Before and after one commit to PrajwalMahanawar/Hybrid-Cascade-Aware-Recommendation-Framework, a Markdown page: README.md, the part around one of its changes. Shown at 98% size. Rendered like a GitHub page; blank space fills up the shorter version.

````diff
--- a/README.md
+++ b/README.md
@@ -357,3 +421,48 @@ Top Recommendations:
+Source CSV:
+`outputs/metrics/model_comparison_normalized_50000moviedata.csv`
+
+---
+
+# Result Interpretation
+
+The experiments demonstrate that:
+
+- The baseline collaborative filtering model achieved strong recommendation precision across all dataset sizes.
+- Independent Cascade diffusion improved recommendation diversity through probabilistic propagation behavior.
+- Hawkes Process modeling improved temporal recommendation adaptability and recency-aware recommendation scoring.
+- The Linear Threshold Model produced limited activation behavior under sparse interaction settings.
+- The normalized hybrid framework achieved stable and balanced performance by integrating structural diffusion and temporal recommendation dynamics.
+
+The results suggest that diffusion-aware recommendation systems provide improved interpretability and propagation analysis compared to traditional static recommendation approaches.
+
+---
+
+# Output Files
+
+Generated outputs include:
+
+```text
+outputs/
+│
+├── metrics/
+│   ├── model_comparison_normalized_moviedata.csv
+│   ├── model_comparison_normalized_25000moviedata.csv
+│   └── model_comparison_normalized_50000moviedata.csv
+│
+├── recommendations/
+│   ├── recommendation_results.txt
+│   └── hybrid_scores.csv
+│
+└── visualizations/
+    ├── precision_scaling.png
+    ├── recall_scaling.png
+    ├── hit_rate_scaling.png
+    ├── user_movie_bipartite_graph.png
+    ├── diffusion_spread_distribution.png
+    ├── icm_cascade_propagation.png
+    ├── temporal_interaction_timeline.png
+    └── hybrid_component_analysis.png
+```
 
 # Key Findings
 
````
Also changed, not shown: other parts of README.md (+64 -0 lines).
---
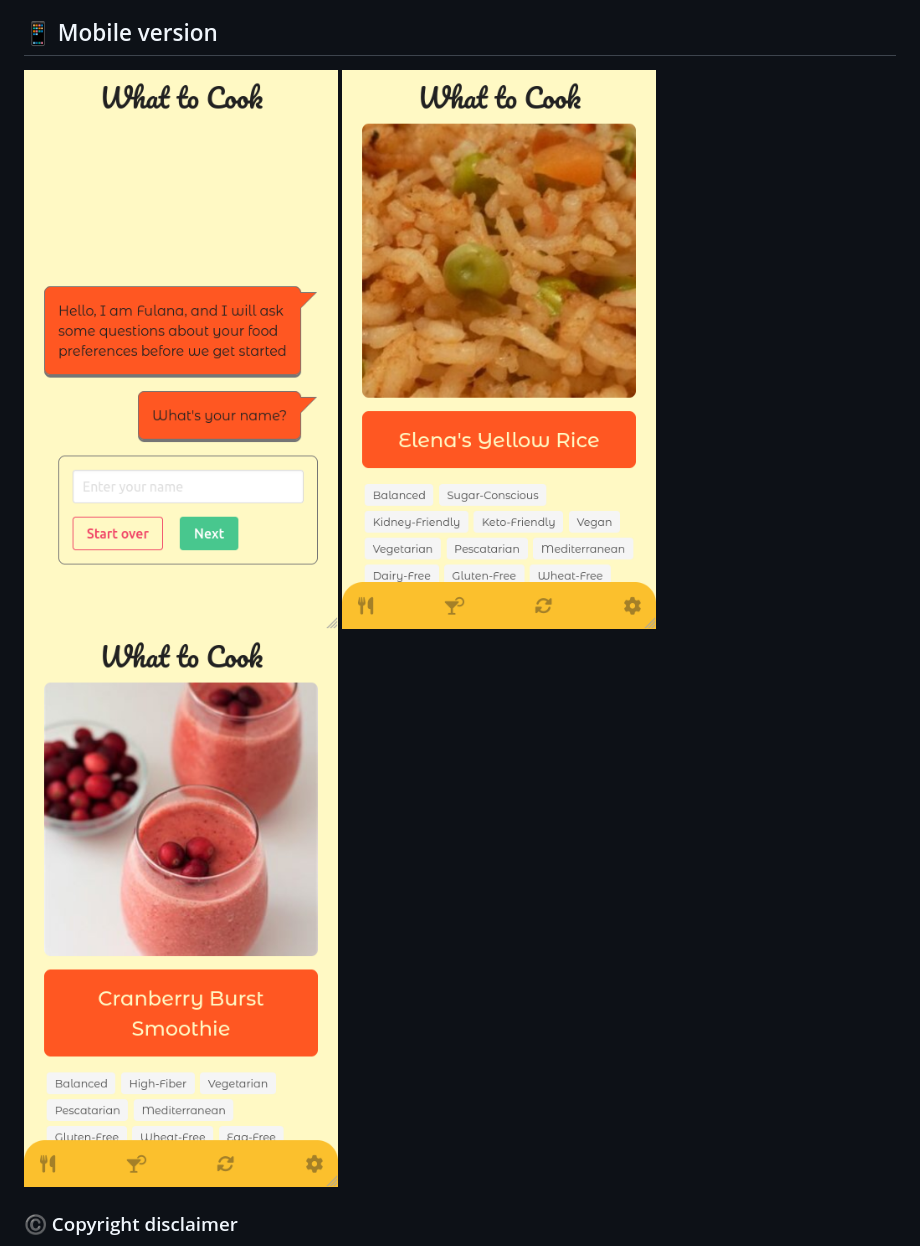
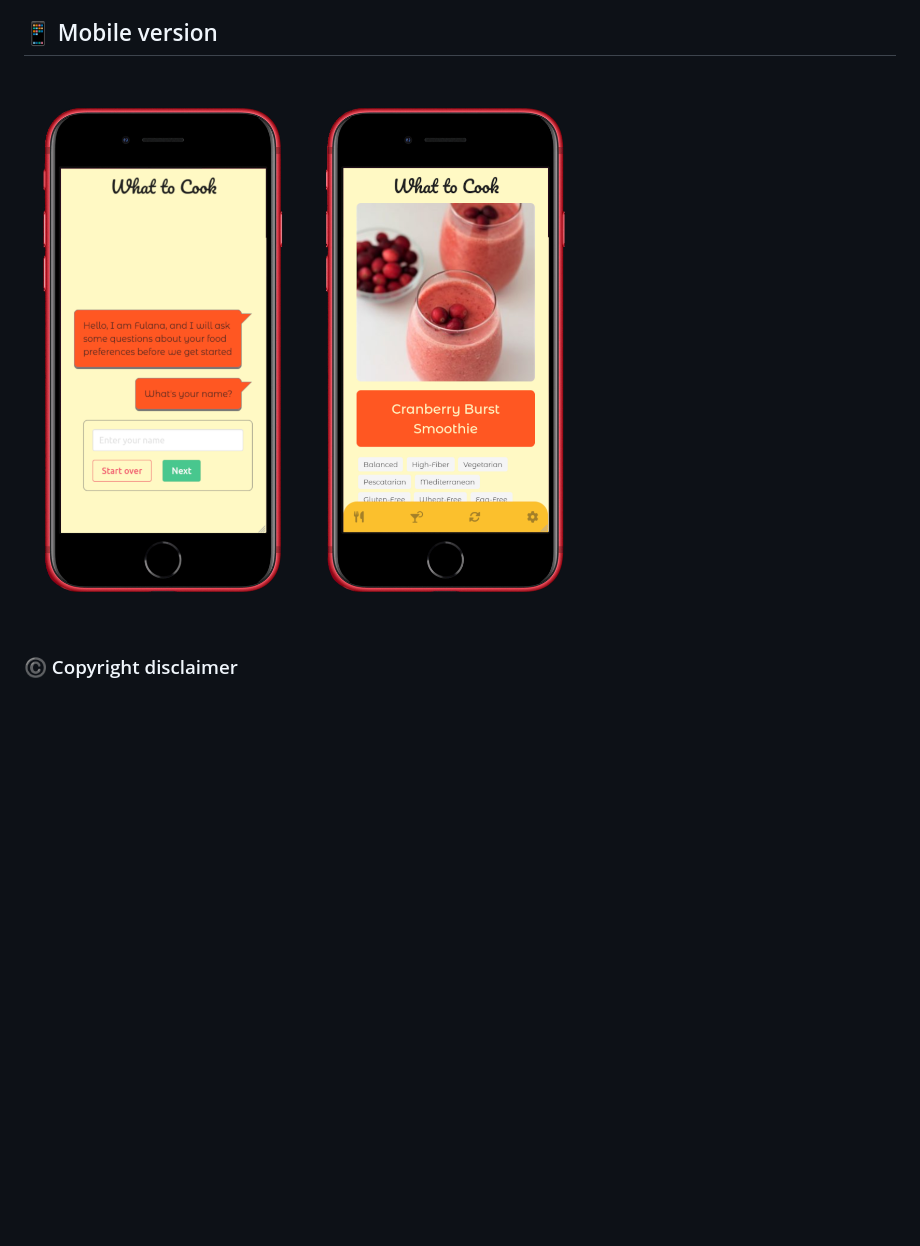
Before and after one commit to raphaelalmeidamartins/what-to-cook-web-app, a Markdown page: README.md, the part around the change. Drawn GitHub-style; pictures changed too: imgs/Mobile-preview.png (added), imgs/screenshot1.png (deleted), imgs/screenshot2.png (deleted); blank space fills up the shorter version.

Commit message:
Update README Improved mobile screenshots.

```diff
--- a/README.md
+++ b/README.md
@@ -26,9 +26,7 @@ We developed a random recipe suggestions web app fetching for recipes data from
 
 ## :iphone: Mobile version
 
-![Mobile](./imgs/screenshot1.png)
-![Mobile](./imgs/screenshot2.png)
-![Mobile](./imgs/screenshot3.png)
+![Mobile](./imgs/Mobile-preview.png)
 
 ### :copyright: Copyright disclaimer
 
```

WHAT THE EXERCISE ASKS:
Look through the listing above and copy each line where the string "README" occurs.

RESULT OF THIS EXERCISE:
Before and after one commit to PrajwalMahanawar/Hybrid-Cascade-Aware-Recommendation-Framework, a Markdown page: README.md, the part around one of its changes. Shown at 98% size. Rendered like a GitHub page; blank space fills up the shorter version.
--- a/README.md
+++ b/README.md
Also changed, not shown: other parts of README.md (+64 -0 lines).
Before and after one commit to raphaelalmeidamartins/what-to-cook-web-app, a Markdown page: README.md, the part around the change. Drawn GitHub-style; pictures changed too: imgs/Mobile-preview.png (added), imgs/screenshot1.png (deleted), imgs/screenshot2.png (deleted); blank space fills up the shorter version.
Update README Improved mobile screenshots.
--- a/README.md
+++ b/README.md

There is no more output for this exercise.